- ASSIGNMENT
Exclude the pictures, then repeat the remaining data exactly.

══════════

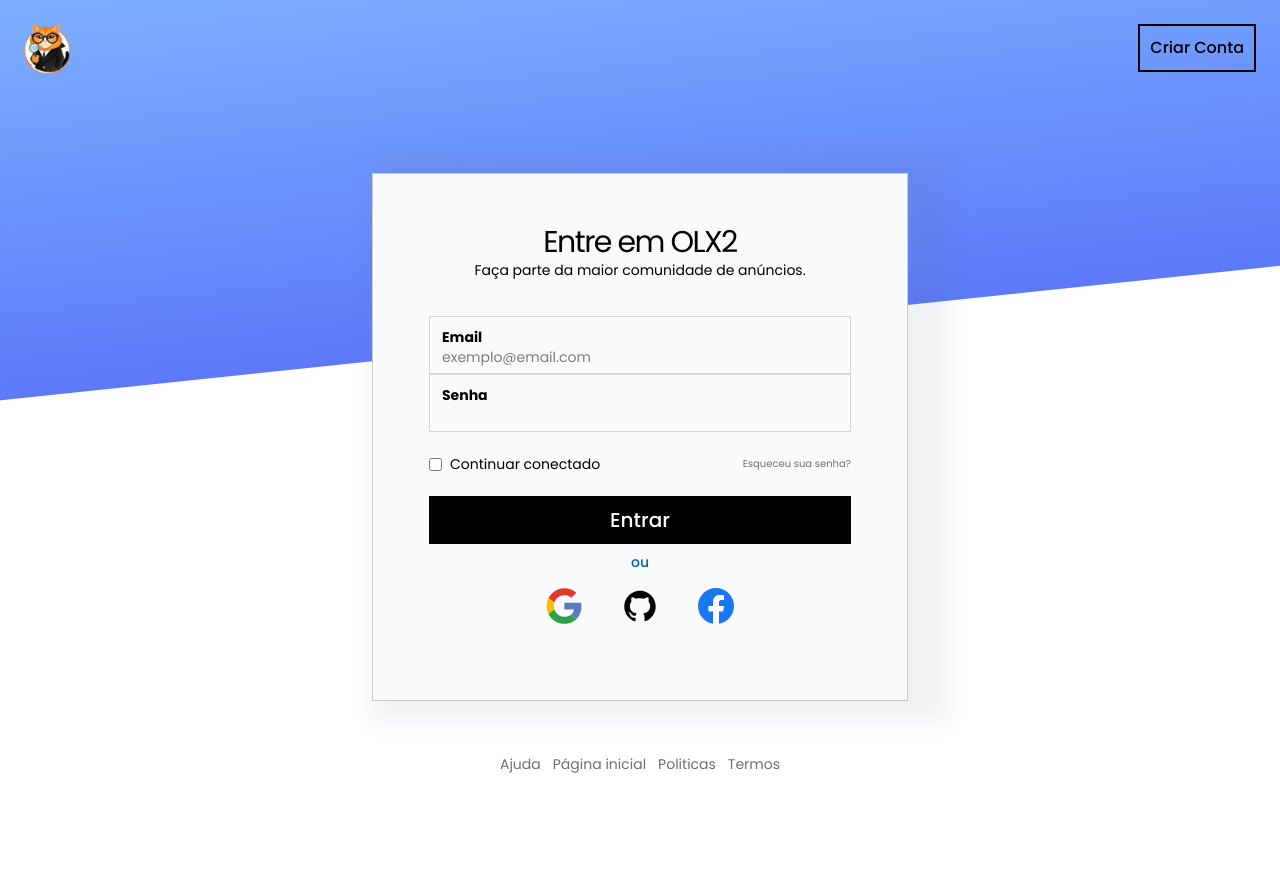
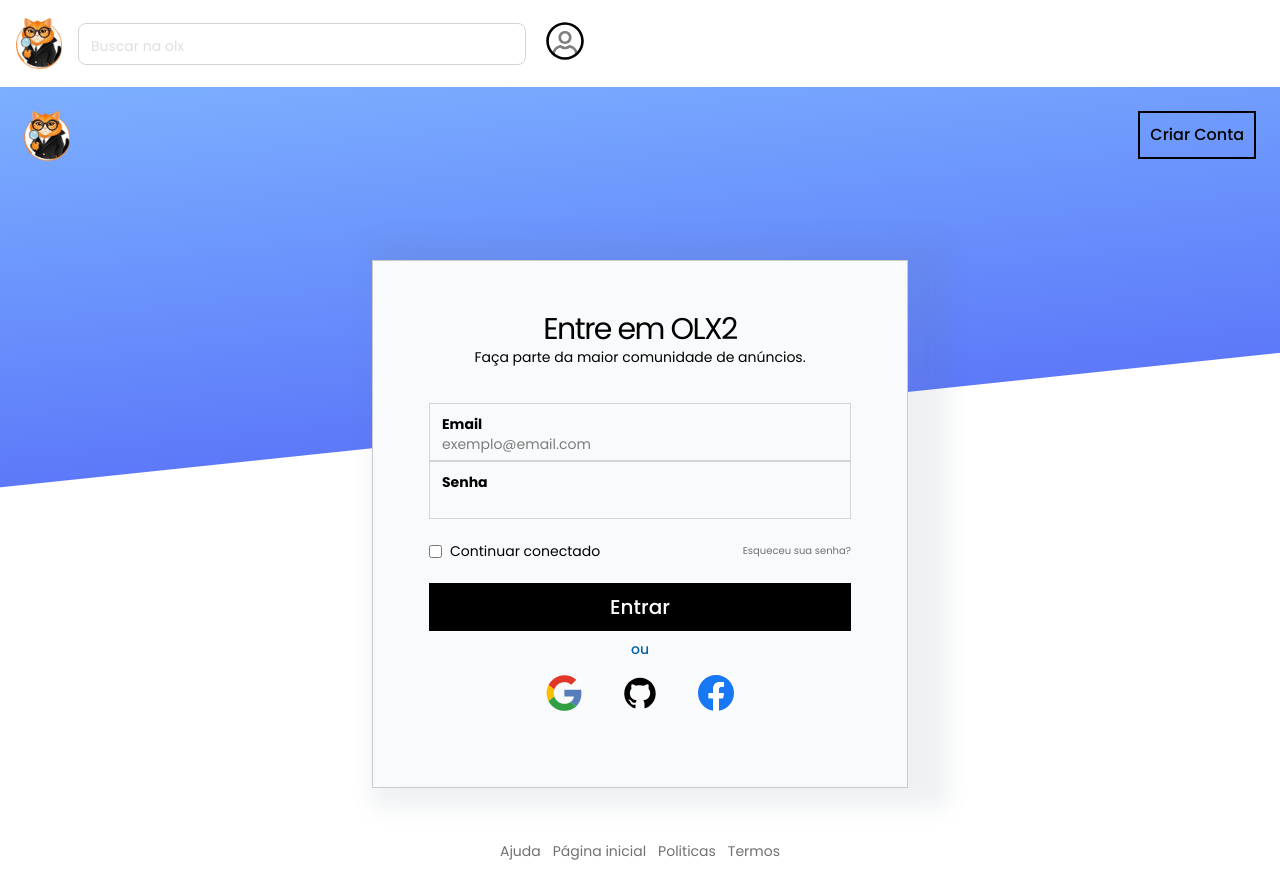
Before and after one commit to MiracleForge/projetc_imovel_front, a Next.js app: page /auth/entrar in a window 1280 px wide. Before the commit the page ends 800 px from the top, so only its background shows below. Built offline with nearby package versions, Linux system fonts and the light colour scheme; no server answers.

Commit message:
Fix(Fixing double calling of session on server component

```diff
--- a/src/app/layout.tsx
+++ b/src/app/layout.tsx
@@ -4,6 +4,7 @@
 import "./globals.css";
 import Provider from "./context/client-provider";
 import { auth } from "@/auth";
+import Navbar from "../components/layouts/headers/Navbar";
 
 const poppins = Poppins({
   variable: "--font-poppins",
@@ -16,8 +17,8 @@
   description: "Generated by create next app",
 };
 
-export default function RootLayout({ children }: { children: React.ReactNode }) {
-  const session = auth();
+export default async function RootLayout({ children }: { children: React.ReactNode }) {
+  const session = await auth();
   return (
     <html lang="pt-br">
       <head>
@@ -25,6 +26,7 @@
       </head>
 
       <body className={`${poppins.variable} antialiased`}>
+        <Navbar user={session?.user}></Navbar>
         <Provider session={session}>
           {children}
         </Provider>
--- a/src/app/page.tsx
+++ b/src/app/page.tsx
@@ -3,7 +3,6 @@
 export default function Home() {
   return (
     <main className="flex min-h-screen flex-col items-center justify-between  bg-white dark:bg-black sm:items-start">
-      <Navbar />
     </main>
 
   );
--- a/src/components/layouts/headers/Navbar.tsx
+++ b/src/components/layouts/headers/Navbar.tsx
@@ -1,13 +1,15 @@
-import { auth } from "@/auth"
 import Image from "next/image"
 import Link from "next/link"
 import SearchInput from "../../ui/imputs/SearchInput.ui";
 import AvatarButton from "../../ui/buttons/AvatarButton.ui";
 import UnauthenticatedButton from "../../ui/buttons/UnauthenticatedButton.ui";
+import { Session } from "next-auth";
 
-export default async function Navbar() {
-  const session = await auth()
+interface NavbarProps {
+  user: Session['user'] | null;
+}
 
+export default function Navbar({ user }: NavbarProps) {
   return (
     <header className="w-full">
       <nav className="flex flex-row items-center /justify-around p-4 space-x-4">
@@ -26,8 +28,8 @@
           <SearchInput />
         </div>
 
-        {session ? (
-          <AvatarButton user={session.user!} />
+        {user ? (
+          <AvatarButton user={user} />
         ) : (
           <UnauthenticatedButton />
         )}
```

══════════

- EXERCISE RESULT
Before and after one commit to MiracleForge/projetc_imovel_front, a Next.js app: page /auth/entrar in a window 1280 px wide. Before the commit the page ends 800 px from the top, so only its background shows below. Built offline with nearby package versions, Linux system fonts and the light colour scheme; no server answers.

Commit message:
Fix(Fixing double calling of session on server component

```diff
--- a/src/app/layout.tsx
+++ b/src/app/layout.tsx
@@ -4,6 +4,7 @@
 import "./globals.css";
 import Provider from "./context/client-provider";
 import { auth } from "@/auth";
+import Navbar from "../components/layouts/headers/Navbar";
 
 const poppins = Poppins({
   variable: "--font-poppins",
@@ -16,8 +17,8 @@
   description: "Generated by create next app",
 };
 
-export default function RootLayout({ children }: { children: React.ReactNode }) {
-  const session = auth();
+export default async function RootLayout({ children }: { children: React.ReactNode }) {
+  const session = await auth();
   return (
     <html lang="pt-br">
       <head>
@@ -25,6 +26,7 @@
       </head>
 
       <body className={`${poppins.variable} antialiased`}>
+        <Navbar user={session?.user}></Navbar>
         <Provider session={session}>
           {children}
         </Provider>
--- a/src/app/page.tsx
+++ b/src/app/page.tsx
@@ -3,7 +3,6 @@
 export default function Home() {
   return (
     <main className="flex min-h-screen flex-col items-center justify-between  bg-white dark:bg-black sm:items-start">
-      <Navbar />
     </main>
 
   );
--- a/src/components/layouts/headers/Navbar.tsx
+++ b/src/components/layouts/headers/Navbar.tsx
@@ -1,13 +1,15 @@
-import { auth } from "@/auth"
 import Image from "next/image"
 import Link from "next/link"
 import SearchInput from "../../ui/imputs/SearchInput.ui";
 import AvatarButton from "../../ui/buttons/AvatarButton.ui";
 import UnauthenticatedButton from "../../ui/buttons/UnauthenticatedButton.ui";
+import { Session } from "next-auth";
 
-export default async function Navbar() {
-  const session = await auth()
+interface NavbarProps {
+  user: Session['user'] | null;
+}
 
+export default function Navbar({ user }: NavbarProps) {
   return (
     <header className="w-full">
       <nav className="flex flex-row items-center /justify-around p-4 space-x-4">
@@ -26,8 +28,8 @@
           <SearchInput />
         </div>
 
-        {session ? (
-          <AvatarButton user={session.user!} />
+        {user ? (
+          <AvatarButton user={user} />
         ) : (
           <UnauthenticatedButton />
         )}
```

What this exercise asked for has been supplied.